The euro zone is doing better, but its latest improvements are worryingly uneven. Germany remains far ahead. This unbalanced recovery could lead to more trouble.
Euro zone business activity hit an unexpected 26-month high in August, according to the monthly Markit composite survey of purchasing managers. The improvement will fuel hopes that the much-anticipated euro zone recovery is finally gaining momentum.
This no longer looks totally like wishful thinking. Euro zone GDP grew 0.3 percent in the second quarter, beating forecasts and expanding for the first time since 2011. But as with the latest PMI improvement, Europe’s largest economy stood out. Germany grew 0.7 percent – second only to Portugal, whose 1.1 percent expansion looks like a statistical aberration.
Flourishing Germany contributed 28 percent of the euro zone’s total GDP in 2012, but it is premature to speak of a recovery for many of the countries of the other two-thirds. GDP in the Netherlands, usually counted as a European core, shrank in the quarter, and its outlook for the year looks bleak. Greece and Cyprus are faring much worse. In fact, the non-German euro zone grew by a miniscule 0.1 percent. There would have been no growth at all without an unexpected boost from France.
While the most recent economic indicators are improving – or less terrible, anyway – they remain severely unbalanced. The unemployment rate in Greece is almost 30 percent; in Germany it is 5 percent. Greeks can read about a euro zone recovery, but few of them feel it. The same is true for Spanish and Portuguese businesses, with minimal access to credit and painfully high borrowing rates.
Of course, a strong Germany is better for the euro zone than a weak one. It will import more from its neighbours and its strength will support confidence in the region. But persistent growth imbalances can lead to other problems. Resentment and reform fatigue will worsen as divisions deepen between strong and weak and between borrowers and lenders. A strong region-wide performance could take away pressure for hard reforms in laggard members.

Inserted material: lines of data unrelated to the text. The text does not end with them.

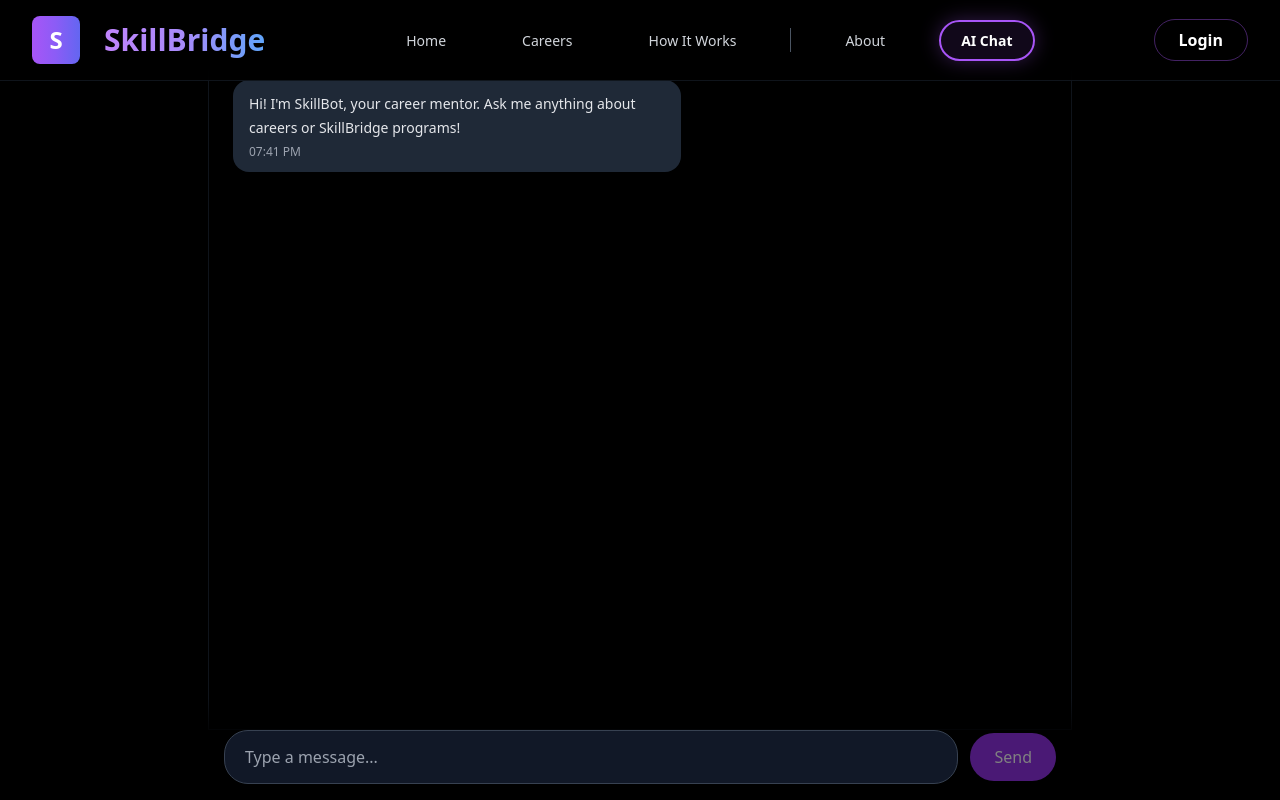
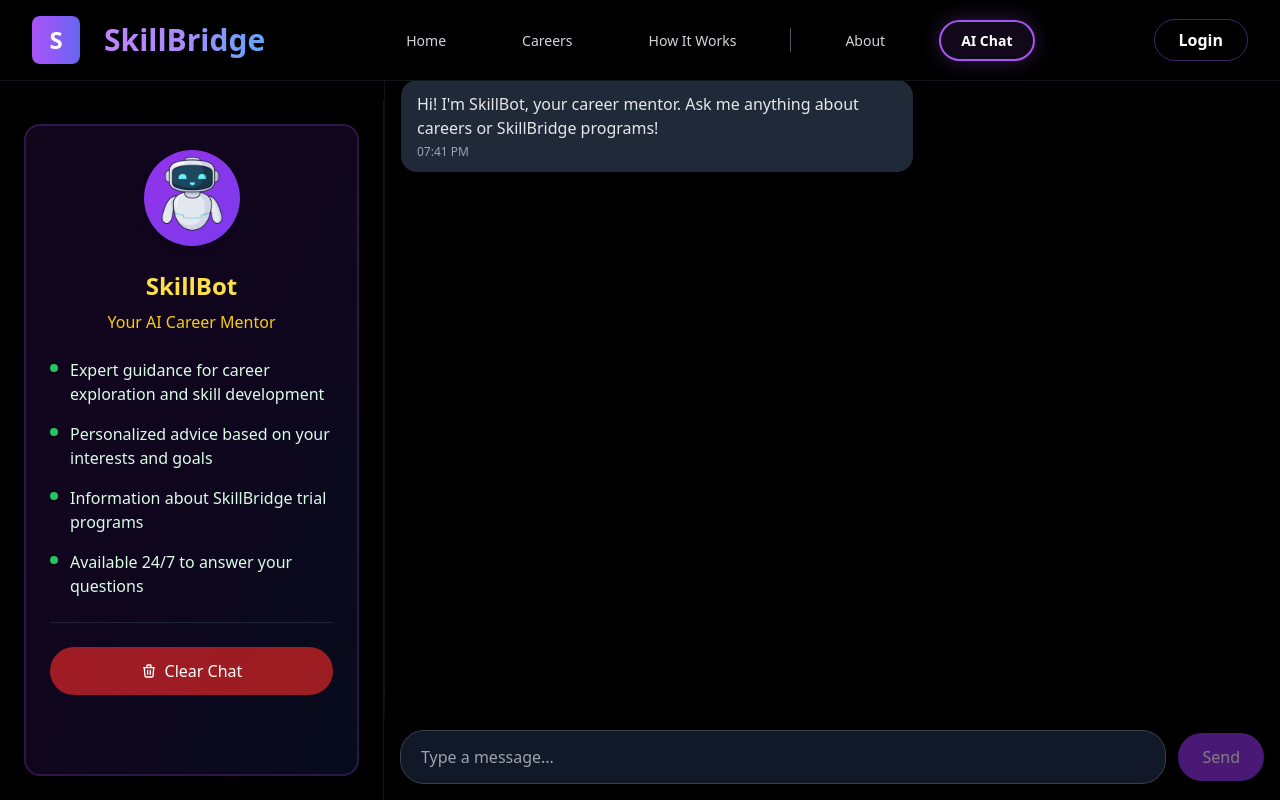
Before and after one commit to veyrix-Tr/SkillBridge, a Next.js app: page /chat in a window 1280 px wide. Built offline with nearby package versions, Linux system fonts and the light colour scheme.

Commit message:
feat: implemented clear chat and design

```diff
--- a/app/chat/page.tsx
+++ b/app/chat/page.tsx
@@ -52,7 +52,6 @@ export default function ChatPage() {
     if (mounted) localStorage.setItem('skillbot-messages', JSON.stringify(messages));
   }, [messages, mounted]);
 
-
   const formatResponse = (text: string) => {
     return text
       .replace(/\*\*(.*?)\*\*/g, '$1')
@@ -102,7 +101,6 @@ export default function ChatPage() {
     setInputText('');
     setIsTyping(true);
 
-    // Reset textarea height
     if (textareaRef.current) {
       textareaRef.current.style.height = 'auto';
     }
@@ -129,12 +127,34 @@ export default function ChatPage() {
     }
   };
 
+  const handleClearChat = () => {
+    const initialMessage: Message = {
+      id: crypto.randomUUID(),
+      text: "Hi! I'm SkillBot, your career mentor. Ask me anything about careers or SkillBridge programs!",
+      sender: 'ai',
+      timestamp: new Date().toISOString(),
+    };
+
+    setInputText('');
+
+    const currentMessages = [...messages];
+    const clearIntervalId = setInterval(() => {
+      if (currentMessages.length > 0) {
+        currentMessages.pop();
+        setMessages([...currentMessages]);
+      } else {
+        clearInterval(clearIntervalId);
+        setMessages([initialMessage]);
+        localStorage.setItem('skillbot-messages', JSON.stringify([initialMessage]));
+      }
+    }, 150);
+  };
+
   const handleKeyDown = (e: React.KeyboardEvent<HTMLTextAreaElement>) => {
     if (e.key === 'Enter' && !e.shiftKey) {
       e.preventDefault();
       handleSendMessage();
     }
-    // Shift+Enter = new line (default textarea behavior, no need to handle)
   };
 
   if (!mounted) return null;
@@ -153,26 +173,97 @@ export default function ChatPage() {
         </div>
       )}
 
-      <main className="w-full h-screen flex flex-col pt-16"> {/* pt-16 = navbar height offset */}
+      <main className="w-full h-screen flex flex-col pt-16">
 
-        <div className="flex flex-col h-full max-w-4xl mx-auto w-full px-4">
+        {/* ── Mobile-only top bar: avatar + name + clear button ── */}
+        <div className="md:hidden flex items-center justify-between px-4 py-2 bg-black/90 border-b border-gray-800/50 flex-shrink-0 pt-5">
+          <div className="flex items-center space-x-3">
+            <div className="w-9 h-9 bg-gradient-to-br from-purple-600 to-violet-600 rounded-full overflow-hidden flex-shrink-0">
+              <img src="/chatbot.png" alt="SkillBot" className="w-full h-full object-cover" />
+            </div>
+            <div>
+              <p className="text-yellow-300 font-bold text-sm leading-tight">SkillBot</p>
+              <p className="text-gray-400 text-xs leading-tight">Your AI Career Mentor</p>
+            </div>
+          </div>
+          <button
+            onClick={handleClearChat}
+            className="flex items-center space-x-1.5 px-3 py-1.5 bg-red-600/80 hover:bg-red-600 text-white text-xs font-medium rounded-full transition-colors duration-200"
+          >
+            <svg className="w-3 h-3" fill="none" stroke="currentColor" viewBox="0 0 24 24">
+              <path strokeLinecap="round" strokeLinejoin="round" strokeWidth={2} d="M19 7l-.867 12.142A2 2 0 0116.138 21H7.862a2 2 0 01-1.995-1.858L5 7m5 4v6m4-6v6m1-10V4a1 1 0 00-1-1h-4a1 1 0 00-1 1v3M4 7h16" />
+            </svg>
+            <span>Clear</span>
+          </button>
+        </div>
 
+        {/* ── Main content row ── */}
+        <div className="flex flex-1 overflow-hidden">
 
-          {/* Messages — scrollable, takes all available space */}
-          <div className="bg-black/80 border-x border-gray-800/50 flex-1 overflow-y-auto px-6 py-4 space-y-4">
+          {/* ── Desktop sidebar — hidden on mobile ── */}
+          <div className="hidden md:flex mt-9 w-80 lg:w-96 bg-black/90 border-r border-gray-800/50 p-6 flex-shrink-0">
+            <div className="bg-gradient-to-br from-purple-900/20 via-violet-900/20 to-blue-900/20 backdrop-blur-sm rounded-2xl p-6 border-2 border-purple-500/20 shadow-xl w-full">
+
+              {/* Avatar */}
+              <div className="flex justify-center mb-6">
+                <div className="w-24 h-24 bg-gradient-to-br from-purple-600 to-violet-600 rounded-full flex items-center justify-center shadow-lg overflow-hidden">
+                  <img src="/chatbot.png" alt="SkillBot" className="w-full h-full object-cover" />
+                </div>
+              </div>
+
+              {/* Name */}
+              <h2 className="text-2xl font-bold text-yellow-300 text-center mb-2">SkillBot</h2>
+              <p className="text-yellow-400 text-center mb-6">Your AI Career Mentor</p>
+
+              {/* Description */}
+              <div className="space-y-4 text-gray-300 text-base">
+                {[
+                  "Expert guidance for career exploration and skill development",
+                  "Personalized advice based on your interests and goals",
+                  "Information about SkillBridge trial programs",
+                  "Available 24/7 to answer your questions",
+                ].map((item, i) => (
+                  <div key={i} className="flex items-start space-x-3 text-green-100">
+                    <div className="w-2 h-2 bg-green-500 rounded-full mt-1.5 flex-shrink-0"></div>
+                    <p>{item}</p>
+                  </div>
+                ))}
+              </div>
+
+              {/* Clear Chat */}
+              <div className="mt-6 pt-6 border-t border-gray-700/50">
+                <button
+                  onClick={handleClearChat}
+                  className="w-full px-4 py-3 bg-red-600/70 hover:bg-red-600 text-white font-medium rounded-full transition-colors duration-200 flex items-center justify-center space-x-2"
+                >
+                  <svg className="w-4 h-4" fill="none" stroke="currentColor" viewBox="0 0 24 24">
+                    <path strokeLinecap="round" strokeLinejoin="round" strokeWidth={2} d="M19 7l-.867 12.142A2 2 0 0116.138 21H7.862a2 2 0 01-1.995-1.858L5 7m5 4v6m4-6v6m1-10V4a1 1 0 00-1-1h-4a1 1 0 00-1 1v3M4 7h16" />
+                  </svg>
+                  <span>Clear Chat</span>
+                </button>
+              </div>
+            </div>
+          </div>
+
+          {/* ── Chat area ── */}
+          <div className="flex-1 flex flex-col overflow-hidden">
+            <div className="flex flex-col h-full max-w-5xl mx-auto w-full">
+
+              {/* Messages */}
+              <div className="bg-black/80 border-l border-gray-800/50 flex-1 overflow-y-auto px-3 md:px-4 py-4 space-y-4">
                 {messages.map((message) => (
                   <div
                     key={message.id}
                     className={`flex ${message.sender === 'user' ? 'justify-end' : 'justify-start'}`}
                   >
                     <div
-                  className={`max-w-xs lg:max-w-md px-4 py-3 rounded-2xl ${
+                      className={`max-w-[80%] md:max-w-lg px-4 py-3 rounded-2xl ${
                         message.sender === 'user'
                           ? 'bg-purple-600/20 text-white'
                           : 'bg-gray-800 text-gray-200'
                       }`}
                     >
-                  <p className="text-sm whitespace-pre-wrap leading-6">{message.text}</p>
+                      <p className="text-sm md:text-base whitespace-pre-wrap leading-6">{message.text}</p>
                       <p className="text-xs mt-1 text-gray-400">
                         {new Date(message.timestamp).toLocaleTimeString([], { hour: '2-digit', minute: '2-digit' })}
                       </p>
@@ -194,46 +285,36 @@ export default function ChatPage() {
                 <div ref={messagesEndRef} />
               </div>
 
-          {/* Input + Tagline — fixed at bottom, never scrolls */}
+              {/* Input bar — pinned bottom */}
               <div className="flex-shrink-0 bg-black/80 rounded-b-2xl border-t border-gray-800/50 relative">
-
-            {/* Blur gradient above input for smooth scrolling transition */}
                 <div className="absolute -top-8 left-0 right-0 h-8 bg-gradient-to-t from-black/80 via-black/40 to-transparent pointer-events-none"></div>
 
-            {/* Input bar */}
-            <div className="px-4 pb-4">
-              <div className="flex items-center space-x-3">
+                <div className="px-3 md:px-4 pb-4 pt-1">
+                  <div className="flex items-center space-x-2 md:space-x-3">
                     <textarea
                       ref={textareaRef}
                       value={inputText}
                       onChange={(e) => {
                         setInputText(e.target.value);
-
                         const ta = textareaRef.current;
                         if (!ta) return;
-
-                    // Reset height to calculate scrollHeight correctly
                         ta.style.height = 'auto';
-
-                    // Calculate max height = 3 lines
-                    const lineHeight = 28; // px, matches your textarea's line-height
-                    const padding = 24; // px, top + bottom padding (py-3)
+                        const lineHeight = 28;
+                        const padding = 24;
                         const maxHeight = lineHeight * 3 + padding;
-
-                    // Set height, but cap at maxHeight
                         ta.style.height = Math.min(ta.scrollHeight, maxHeight) + 'px';
                         ta.style.overflowY = ta.scrollHeight > maxHeight ? 'auto' : 'hidden';
                       }}
                       onKeyDown={handleKeyDown}
                       placeholder="Type a message..."
                       rows={1}
-                  className="flex-1 px-5 py-3 bg-gray-900 border border-gray-700 rounded-3xl text-white text-base outline-none resize-none leading-7 placeholder-gray-400 focus:border-purple-500 focus:ring-1 focus:ring-purple-500 transition-all duration-150"
+                      className="flex-1 px-4 md:px-5 py-3 bg-gray-900 border border-gray-700 rounded-3xl text-white text-sm md:text-base outline-none resize-none leading-7 placeholder-gray-400 focus:border-purple-500 focus:ring-1 focus:ring-purple-500 transition-all duration-150"
                       style={{ minHeight: '48px', lineHeight: '28px', overflow: 'hidden' }}
                     />
                     <button
                       onClick={handleSendMessage}
                       disabled={!inputText.trim() || isTyping}
-                  className="px-6 py-3 bg-purple-600 hover:bg-purple-700 text-white rounded-full disabled:opacity-50 transition-colors flex-shrink-0 text-base font-medium"
+                      className="px-4 md:px-6 py-3 bg-purple-600 hover:bg-purple-700 text-white rounded-full disabled:opacity-50 transition-colors flex-shrink-0 text-sm md:text-base font-medium"
                     >
                       Send
                     </button>
@@ -242,6 +323,8 @@ export default function ChatPage() {
               </div>
 
             </div>
+          </div>
+        </div>
       </main>
     </>
   );
--- a/app/globals.css
+++ b/app/globals.css
@@ -258,16 +258,16 @@ body {
 }
 
 ::-webkit-scrollbar-track {
-  background: #000000;
+  background: #1a1a1a;
 }
 
 ::-webkit-scrollbar-thumb {
-  background: linear-gradient(to bottom, #a855f7, #8b5cf6, #6366f1);
+  background: #4a4a4a;
   border-radius: 5px;
 }
 
 ::-webkit-scrollbar-thumb:hover {
-  background: linear-gradient(to bottom, #9333ea, #7c3aed, #4f46e5);
+  background: #5a5a5a;
 }
 
 /* Hero Section Styles */
```
Also changed, not shown: public/chatbot.png (added). Lines whose indentation alone changed are shown as unchanged.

A German stumble would make the recovery more balanced, but it would be better if the non-German part of the euro zone caught up.